A special unit of German prosecutors that targets taxevasion is reviewing various transactions that used the dividend-strippingtechnique to avoid paying taxes, Bloomberg News reported, citing AlexanderBadle, a spokesman for Frankfurt's general prosecutor's office.
The development comes after emerged that was using thequestionable practice, the newswire noted May 9. Badle refused to name anysuspects or the bank that handled the transactions.
Under the so-called cum-cum practice, a bank, on a temporarybasis, takes over shares that are owned by foreign investors right before adividend is paid on them to claim tax breaks, which are given only toGermany-based shareholders. German Finance Minister Wolfgang Schäuble said thedisproportionate use of the practice is not "legitimate" and isreportedly looking to change laws to prohibit this practice.

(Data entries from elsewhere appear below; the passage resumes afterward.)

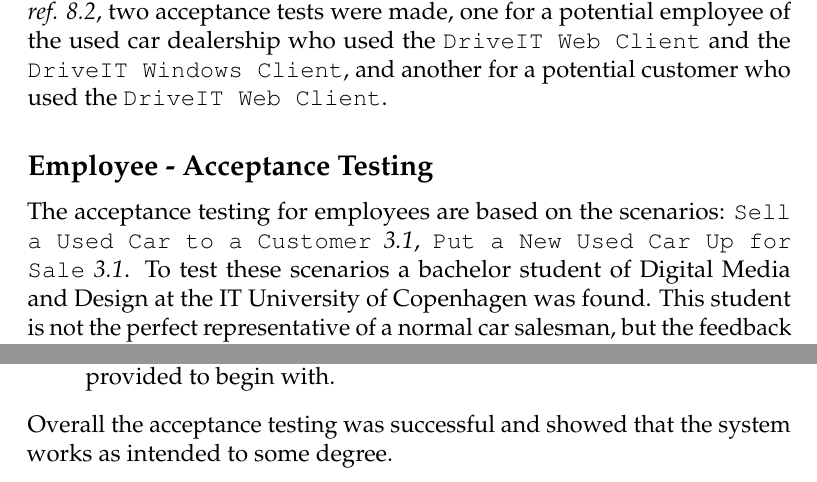
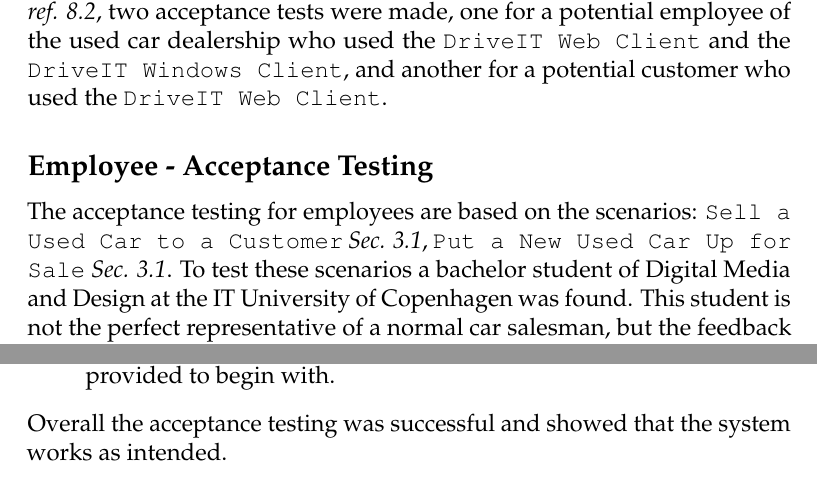
Before and after one commit to andersfischernielsen/DriveIT, a LaTeX book (documentation/tex/main.tex, which reads documentation/tex/TestDoc-Part/Test-TestPlanResults-AcceptanceTesting.tex): two parts of pages 68 and 69 of 81, joined at a grey line, cut so that both start at the same text. Compiled offline with pdfLaTeX; an older LaTeX class or package is replaced by its successor.

Commit message:
Fixed testing.

```diff
--- a/documentation/tex/TestDoc-Part/Test-TestPlanResults-AcceptanceTesting.tex
+++ b/documentation/tex/TestDoc-Part/Test-TestPlanResults-AcceptanceTesting.tex
@@ -2,7 +2,7 @@
 Since the project has no real product owner, acceptance testing was done at each \textit{SCRUM} sprint by the team members. At the end of the last sprint, \textit{ref. \ref{sec:sprint4}}, two acceptance tests were made, one for a potential employee of the used car dealership who used the \texttt{DriveIT Web Client} and the \texttt{DriveIT Windows Client}, and another for a potential customer who used the \texttt{DriveIT Web Client}.
 
 \subsection{Employee - Acceptance Testing}
-The acceptance testing for employees are based on the scenarios: \texttt{Sell a Used Car to a Customer} \textit{\ref{sec:scenario-sellcar}}, \texttt{Put a New Used Car Up for Sale} \textit{\ref{sec:scenario-createcar}}. To test these scenarios a bachelor student of Digital Media and Design at the IT University of Copenhagen was found. This student is not the perfect representative of a normal car salesman, but the feedback still provides some valid information.
+The acceptance testing for employees are based on the scenarios: \texttt{Sell a Used Car to a Customer} \textit{Sec. \ref{sec:scenario-sellcar}}, \texttt{Put a New Used Car Up for Sale} \textit{Sec. \ref{sec:scenario-createcar}}. To test these scenarios a bachelor student of Digital Media and Design at the IT University of Copenhagen was found. This student is not the perfect representative of a normal car salesman, but the feedback still provides some valid information.
 \subsubsection{Feedback}
 A couple of the notes taken from the session can be seen below:
 \begin{itemize}
@@ -21,4 +21,4 @@
 	\item Units are not provided on properties - this causes some confusion.
 	\item Password creation is difficult since password requirements are not provided to begin with.
 \end{itemize}
-Overall the acceptance testing was successful and showed that the system works as intended to some degree.
+Overall the acceptance testing was successful and showed that the system works as intended.
```
Also changed, not shown: documentation/tex/TestDoc-Part/Test-TestPlanResults-AcceptanceTesting.tex (2 more changed lines).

Although Badle had said in the week of May 2 that theprosecutor's office was not probing the transactions, he said "this haschanged" now. Prosecutors have opened five probes into such transactions,the newswire reported. The first probe dates to 2012 and looks into"cum-ex" transactions that took advantage of loopholes that thenexisted in the country's tax law which allowed short sellers and actualshareholders to claim tax benefits on a dividend, the newswire noted.